In a bid to ensure continuous production and supply of Banknotes the RBZ approached another local security printing company, Celsys, offering it a contract to print banknotes. This however did not materialise because the Zimbabwe Dollar was demonitised and production suspended three months later by the finance minister Tendai Biti.
in 1987 the bank Board then decided to increase the company’s role in national economic growth by adding a new operation which was Gold processing and refining at Fidelity Printers thus the company name was then changed to Fidelity Printers and Refinery. Initially the company had a production capacity of 50 tonnes of Gold per year at a purity of 99.999. with such production capacities the company was then awarded accreditation on the London Bullion Market Association (LBMA) was obtained in October 1989.
“Gold from other countries is refined for either return to the customer or for sale, on the international market on behalf of the customer. The Refinery produces 400 ozs bars, to international standard and, fine gold for use by the domestic Jewellery Industry”
Expulsion from London Bullion Market
The Gold production in Zimbabwe had been nose diving over the years from 10.960 tonnes in 2006 to 3.072 tonnes in 2008 which was more than 40 percent in production drop. On 30 June 2008 Fidelity Printers and Refinery was expelled from the LBMA because of failure to produce a minimum of 10 tonnes per year to maintain its membership. Fidelity Printers and Refinery had been the sole authorised buyer and exporter of gold in Zimbabwe, because of its expulsion from the LBMA RBZ Governor Gideon Gono had to allow Zimbabwean producers to sell gold directly to international buyers. The failure was mainly attributed to the fact that the whole Zimbabwean economy was in a melt down and Fidelity Printers and Refinery being the sole buyer of Gold in the country under sanctions was failing to pay miners on time and competitive prices thus mines were now also shutting down. Some producers have criticized the government for making F.P.R. sole buyer of gold in the country while other people have come out to support the government like the economist Erich Bloch was quoted “It is absolutely right for Fidelity Printers to be the exclusive buyer of gold and that happens in South Africa and in other parts of the world.”

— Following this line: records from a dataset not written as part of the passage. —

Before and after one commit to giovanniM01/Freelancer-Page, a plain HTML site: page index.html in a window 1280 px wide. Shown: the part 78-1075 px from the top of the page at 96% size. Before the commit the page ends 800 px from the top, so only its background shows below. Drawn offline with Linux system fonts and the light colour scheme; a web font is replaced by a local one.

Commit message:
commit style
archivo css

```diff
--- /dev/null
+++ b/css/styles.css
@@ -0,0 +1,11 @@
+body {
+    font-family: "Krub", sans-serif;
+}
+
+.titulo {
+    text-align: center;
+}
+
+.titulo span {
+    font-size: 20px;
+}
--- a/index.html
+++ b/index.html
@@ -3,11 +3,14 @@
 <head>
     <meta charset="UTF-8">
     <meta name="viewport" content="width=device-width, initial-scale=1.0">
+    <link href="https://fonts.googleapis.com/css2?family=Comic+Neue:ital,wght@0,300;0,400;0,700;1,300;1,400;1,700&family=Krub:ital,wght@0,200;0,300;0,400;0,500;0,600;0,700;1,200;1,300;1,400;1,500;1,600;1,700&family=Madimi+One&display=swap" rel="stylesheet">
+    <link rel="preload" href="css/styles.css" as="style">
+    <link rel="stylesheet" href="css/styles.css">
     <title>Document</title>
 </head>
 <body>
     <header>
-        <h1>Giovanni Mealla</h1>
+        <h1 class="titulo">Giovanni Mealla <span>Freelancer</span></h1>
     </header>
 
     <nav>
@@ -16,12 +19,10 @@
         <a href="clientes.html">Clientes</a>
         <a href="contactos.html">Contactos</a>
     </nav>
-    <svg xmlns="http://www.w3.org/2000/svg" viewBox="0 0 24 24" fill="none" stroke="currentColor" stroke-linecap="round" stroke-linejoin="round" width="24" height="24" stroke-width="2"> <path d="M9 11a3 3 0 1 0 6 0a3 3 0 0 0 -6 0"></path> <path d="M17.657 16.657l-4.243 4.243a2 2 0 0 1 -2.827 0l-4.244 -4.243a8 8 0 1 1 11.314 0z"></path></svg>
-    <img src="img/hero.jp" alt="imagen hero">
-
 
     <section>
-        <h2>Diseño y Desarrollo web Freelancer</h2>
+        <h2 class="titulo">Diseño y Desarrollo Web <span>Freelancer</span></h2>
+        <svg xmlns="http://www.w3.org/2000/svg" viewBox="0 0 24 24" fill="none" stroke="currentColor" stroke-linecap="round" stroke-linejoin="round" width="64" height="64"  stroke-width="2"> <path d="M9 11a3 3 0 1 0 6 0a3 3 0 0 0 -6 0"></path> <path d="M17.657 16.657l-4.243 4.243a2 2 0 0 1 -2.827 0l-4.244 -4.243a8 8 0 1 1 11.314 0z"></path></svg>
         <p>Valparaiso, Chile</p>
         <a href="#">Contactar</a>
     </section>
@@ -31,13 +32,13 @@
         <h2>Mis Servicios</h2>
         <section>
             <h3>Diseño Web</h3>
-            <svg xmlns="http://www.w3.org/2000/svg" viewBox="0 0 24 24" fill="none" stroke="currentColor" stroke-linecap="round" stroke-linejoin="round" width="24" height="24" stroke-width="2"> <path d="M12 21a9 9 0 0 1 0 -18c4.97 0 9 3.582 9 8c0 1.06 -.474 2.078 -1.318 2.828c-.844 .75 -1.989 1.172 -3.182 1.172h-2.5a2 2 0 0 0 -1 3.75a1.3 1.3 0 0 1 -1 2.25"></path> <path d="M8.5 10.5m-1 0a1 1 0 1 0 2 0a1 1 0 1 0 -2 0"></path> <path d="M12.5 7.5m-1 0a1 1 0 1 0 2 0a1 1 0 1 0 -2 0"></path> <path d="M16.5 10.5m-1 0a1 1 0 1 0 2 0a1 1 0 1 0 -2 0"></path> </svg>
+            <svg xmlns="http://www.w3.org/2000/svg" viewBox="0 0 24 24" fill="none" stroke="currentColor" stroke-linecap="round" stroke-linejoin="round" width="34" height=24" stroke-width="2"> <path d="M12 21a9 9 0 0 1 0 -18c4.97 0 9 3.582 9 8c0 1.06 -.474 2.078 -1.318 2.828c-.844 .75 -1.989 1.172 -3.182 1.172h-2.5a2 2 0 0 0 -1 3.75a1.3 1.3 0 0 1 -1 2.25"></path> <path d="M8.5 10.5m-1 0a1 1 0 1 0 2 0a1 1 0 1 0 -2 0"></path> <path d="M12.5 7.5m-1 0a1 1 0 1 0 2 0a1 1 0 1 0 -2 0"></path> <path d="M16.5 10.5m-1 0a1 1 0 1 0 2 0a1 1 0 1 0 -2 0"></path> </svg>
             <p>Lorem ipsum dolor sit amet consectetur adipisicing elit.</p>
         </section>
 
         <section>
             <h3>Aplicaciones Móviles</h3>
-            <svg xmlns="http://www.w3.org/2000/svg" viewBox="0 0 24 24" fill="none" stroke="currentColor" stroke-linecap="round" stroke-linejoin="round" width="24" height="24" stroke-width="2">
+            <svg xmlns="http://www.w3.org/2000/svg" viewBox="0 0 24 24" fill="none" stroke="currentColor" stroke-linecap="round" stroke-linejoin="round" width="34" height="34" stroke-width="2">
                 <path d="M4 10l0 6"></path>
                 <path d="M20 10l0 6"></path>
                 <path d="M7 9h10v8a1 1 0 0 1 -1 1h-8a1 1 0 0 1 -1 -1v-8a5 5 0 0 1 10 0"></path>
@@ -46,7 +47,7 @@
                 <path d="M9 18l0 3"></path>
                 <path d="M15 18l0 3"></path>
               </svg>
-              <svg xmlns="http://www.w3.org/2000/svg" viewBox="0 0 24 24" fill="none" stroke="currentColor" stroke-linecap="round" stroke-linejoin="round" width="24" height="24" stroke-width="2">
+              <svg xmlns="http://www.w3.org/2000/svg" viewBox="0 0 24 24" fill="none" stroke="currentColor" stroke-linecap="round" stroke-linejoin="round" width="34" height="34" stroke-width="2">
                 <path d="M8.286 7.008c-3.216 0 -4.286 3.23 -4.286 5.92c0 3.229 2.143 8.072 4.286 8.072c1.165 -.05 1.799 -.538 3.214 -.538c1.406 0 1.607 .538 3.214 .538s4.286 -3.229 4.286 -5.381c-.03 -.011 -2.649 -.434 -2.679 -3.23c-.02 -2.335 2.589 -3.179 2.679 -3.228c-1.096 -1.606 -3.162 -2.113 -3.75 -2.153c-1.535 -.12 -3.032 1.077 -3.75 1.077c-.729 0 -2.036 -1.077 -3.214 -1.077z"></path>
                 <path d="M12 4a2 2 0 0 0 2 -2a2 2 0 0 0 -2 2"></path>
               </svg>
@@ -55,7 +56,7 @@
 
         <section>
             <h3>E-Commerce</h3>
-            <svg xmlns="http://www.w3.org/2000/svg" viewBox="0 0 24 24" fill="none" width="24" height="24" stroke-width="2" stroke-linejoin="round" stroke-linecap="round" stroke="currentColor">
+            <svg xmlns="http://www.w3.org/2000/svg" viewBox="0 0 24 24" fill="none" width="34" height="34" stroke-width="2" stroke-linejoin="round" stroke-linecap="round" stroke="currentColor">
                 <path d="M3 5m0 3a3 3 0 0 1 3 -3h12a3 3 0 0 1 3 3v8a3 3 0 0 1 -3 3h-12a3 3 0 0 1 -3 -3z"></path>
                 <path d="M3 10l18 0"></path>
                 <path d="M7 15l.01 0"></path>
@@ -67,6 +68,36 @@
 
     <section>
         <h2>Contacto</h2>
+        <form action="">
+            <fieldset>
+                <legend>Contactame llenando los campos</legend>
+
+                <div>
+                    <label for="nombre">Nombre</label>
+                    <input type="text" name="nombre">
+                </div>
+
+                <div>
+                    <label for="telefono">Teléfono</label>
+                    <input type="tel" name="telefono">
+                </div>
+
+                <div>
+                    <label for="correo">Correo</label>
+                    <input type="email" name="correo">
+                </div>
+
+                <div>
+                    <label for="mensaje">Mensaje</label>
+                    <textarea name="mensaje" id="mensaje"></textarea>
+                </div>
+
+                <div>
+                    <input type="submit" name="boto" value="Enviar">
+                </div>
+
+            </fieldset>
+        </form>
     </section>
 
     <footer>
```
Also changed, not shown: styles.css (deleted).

In the year 2001 the Central Bank then founded the Zimbabwe Mint located in Bulawayo and handed it into the custody of Fidelity Printers and Refinery